• _ACTIVITY_
Copy every line of the data exactly, keeping out any picture.

DATA FOR THIS EXERCISE: Begin

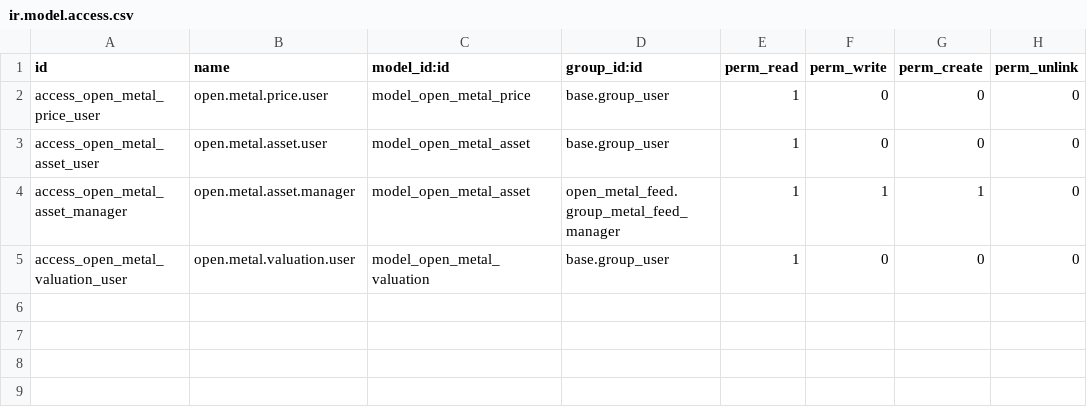
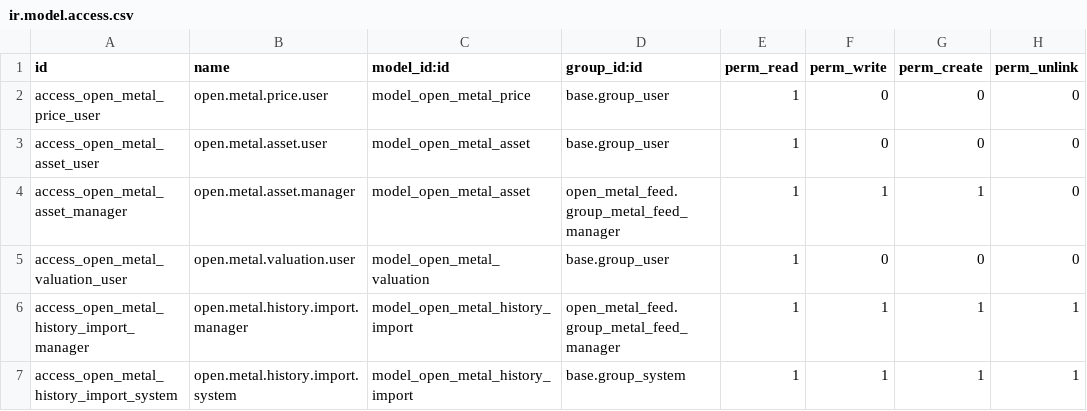
Before and after one commit to fungos34/open_metal_feed, a CSV file: security/ir.model.access.csv, drawn as a sheet.

Commit message:
feat: Add historical price import functionality and enhance valuation features
- Introduced `open.metal.history.import` model for importing historical metal prices.
- Added new fields for historical price import wizard: asset_ids, date_from, date_to, and group_by.
- Implemented validation for date range in the import wizard.
- Enhanced `OpenMetalPrice` model with methods for importing historical prices and computing display prices based on today's rates.
- Updated `OpenMetalAsset` model to include a boolean field for showing company trend.
- Modified action methods to support price trends in both USD and company currency.
- Added new views for displaying price trends and history in the dashboard.
- Updated security access rights for the new history import functionality.
- Added tests for history import and validation of API key format.

```diff
--- a/security/ir.model.access.csv
+++ b/security/ir.model.access.csv
@@ -5 +5,3 @@ access_open_metal_asset_manager,open.metal.asset.manager,model_open_metal_asset,
 access_open_metal_valuation_user,open.metal.valuation.user,model_open_metal_valuation,base.group_user,1,0,0,0
+access_open_metal_history_import_manager,open.metal.history.import.manager,model_open_metal_history_import,open_metal_feed.group_metal_feed_manager,1,1,1,1
+access_open_metal_history_import_system,open.metal.history.import.system,model_open_metal_history_import,base.group_system,1,1,1,1
```
Also changed, not shown: 16 other files.
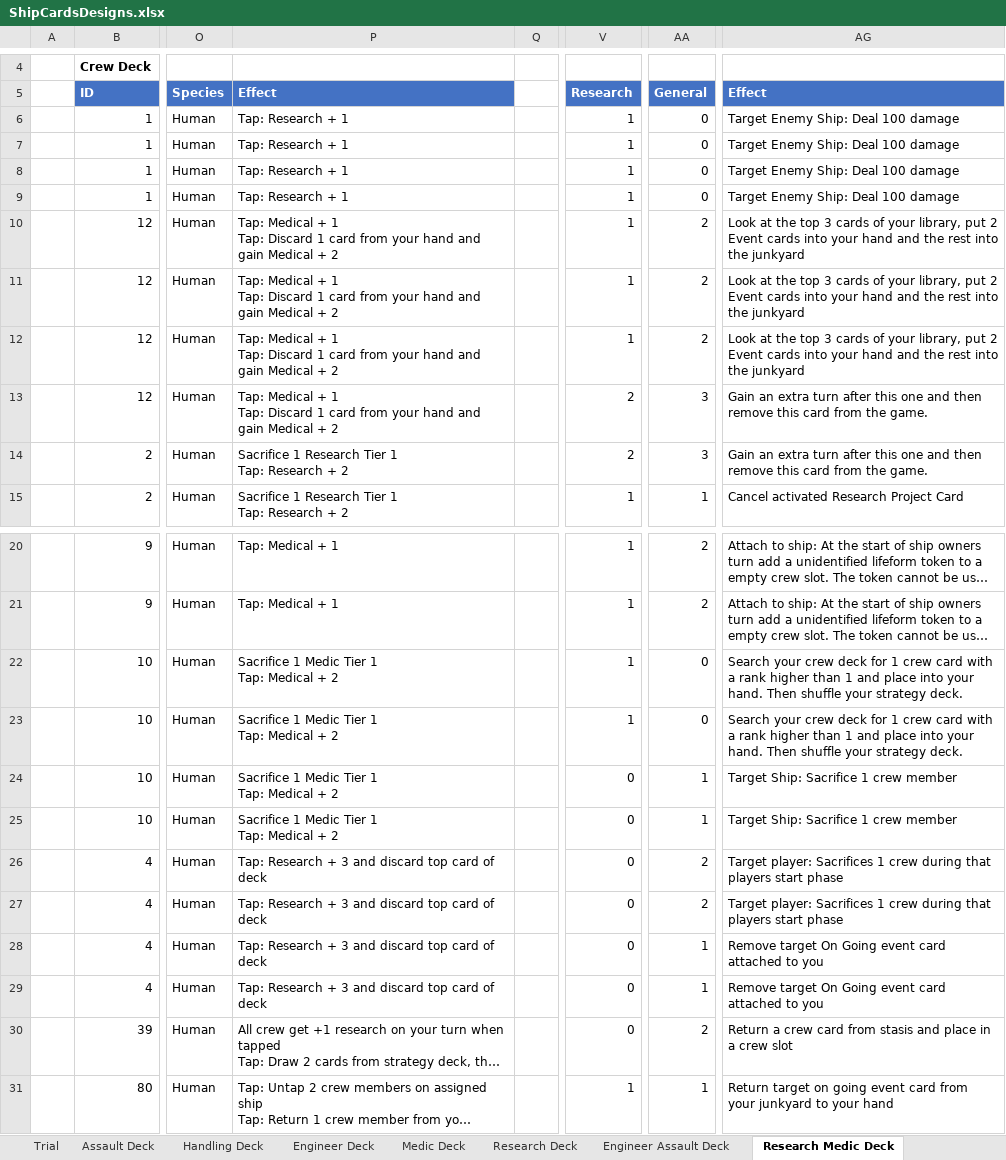
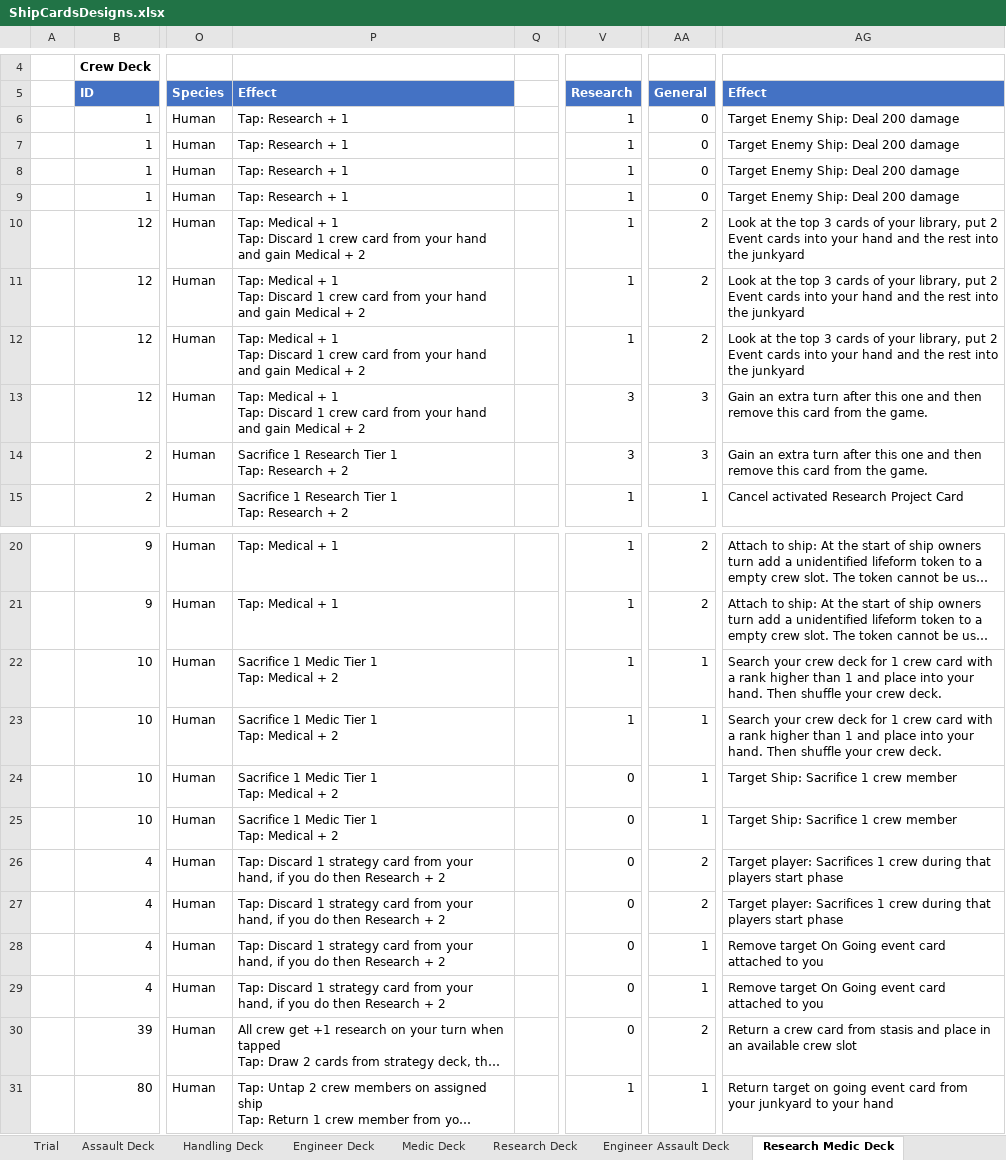
Before and after one commit to djnbud/MultiplayerGame, an Excel workbook: ShipCardsDesigns.xlsx, sheet Research Medic Deck, drawn as a sheet; only a part is shown, gaps mark what is left out; long unchanged cells end in …; values as stored, in another font and other column widths than the file's, no borders; the diff covers the shown part only; the diff names each change by its address in the sheet, - before the commit and + after, or states it on an @@ line.

Commit message:
Have nerfed and buffed various cards and added a few more new ones

```diff
--- a/ShipCardsDesigns.xlsx (sheet Research Medic Deck)
+++ b/ShipCardsDesigns.xlsx (sheet Research Medic Deck)
-AG6:AG9: Target Enemy Ship: Deal 100 damage
+AG6:AG9: Target Enemy Ship: Deal 200 damage
-P10:P13: …Discard 1 card from…
+P10:P13: …Discard 1 crew card from…
-V13:V14: 2
+V13:V14: 3
-AA22:AA23: 0
+AA22:AA23: 1
-AG22:AG23: …shuffle your strategy deck.
+AG22:AG23: …shuffle your crew deck.
-P26:P29: Tap: Research + 3 and discard top card of deck
+P26:P29: Tap: Discard 1 strategy card from your hand, if you do then Research + 2
-AG30: …place in a crew slot
+AG30: …place in an available crew slot
```
Also changed, not shown: 7 edited cells elsewhere in this sheet, sheet Card Designs, sheet Research Deck, sheet Handling Deck, sheet Engineer Deck, sheet Medic Deck, sheet Engineer Assault Deck, 2 more sheets, hidden cells, ShipCardGameCalcs.xlsx.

DATA FOR THIS EXERCISE: End

• _RESPONSE TO THIS TASK_
Before and after one commit to fungos34/open_metal_feed, a CSV file: security/ir.model.access.csv, drawn as a sheet.

Commit message:
feat: Add historical price import functionality and enhance valuation features
- Introduced `open.metal.history.import` model for importing historical metal prices.
- Added new fields for historical price import wizard: asset_ids, date_from, date_to, and group_by.
- Implemented validation for date range in the import wizard.
- Enhanced `OpenMetalPrice` model with methods for importing historical prices and computing display prices based on today's rates.
- Updated `OpenMetalAsset` model to include a boolean field for showing company trend.
- Modified action methods to support price trends in both USD and company currency.
- Added new views for displaying price trends and history in the dashboard.
- Updated security access rights for the new history import functionality.
- Added tests for history import and validation of API key format.

```diff
--- a/security/ir.model.access.csv
+++ b/security/ir.model.access.csv
@@ -5 +5,3 @@ access_open_metal_asset_manager,open.metal.asset.manager,model_open_metal_asset,
 access_open_metal_valuation_user,open.metal.valuation.user,model_open_metal_valuation,base.group_user,1,0,0,0
+access_open_metal_history_import_manager,open.metal.history.import.manager,model_open_metal_history_import,open_metal_feed.group_metal_feed_manager,1,1,1,1
+access_open_metal_history_import_system,open.metal.history.import.system,model_open_metal_history_import,base.group_system,1,1,1,1
```
Also changed, not shown: 16 other files.
Before and after one commit to djnbud/MultiplayerGame, an Excel workbook: ShipCardsDesigns.xlsx, sheet Research Medic Deck, drawn as a sheet; only a part is shown, gaps mark what is left out; long unchanged cells end in …; values as stored, in another font and other column widths than the file's, no borders; the diff covers the shown part only; the diff names each change by its address in the sheet, - before the commit and + after, or states it on an @@ line.

Commit message:
Have nerfed and buffed various cards and added a few more new ones

```diff
--- a/ShipCardsDesigns.xlsx (sheet Research Medic Deck)
+++ b/ShipCardsDesigns.xlsx (sheet Research Medic Deck)
-AG6:AG9: Target Enemy Ship: Deal 100 damage
+AG6:AG9: Target Enemy Ship: Deal 200 damage
-P10:P13: …Discard 1 card from…
+P10:P13: …Discard 1 crew card from…
-V13:V14: 2
+V13:V14: 3
-AA22:AA23: 0
+AA22:AA23: 1
-AG22:AG23: …shuffle your strategy deck.
+AG22:AG23: …shuffle your crew deck.
-P26:P29: Tap: Research + 3 and discard top card of deck
+P26:P29: Tap: Discard 1 strategy card from your hand, if you do then Research + 2
-AG30: …place in a crew slot
+AG30: …place in an available crew slot
```
Also changed, not shown: 7 edited cells elsewhere in this sheet, sheet Card Designs, sheet Research Deck, sheet Handling Deck, sheet Engineer Deck, sheet Medic Deck, sheet Engineer Assault Deck, 2 more sheets, hidden cells, ShipCardGameCalcs.xlsx.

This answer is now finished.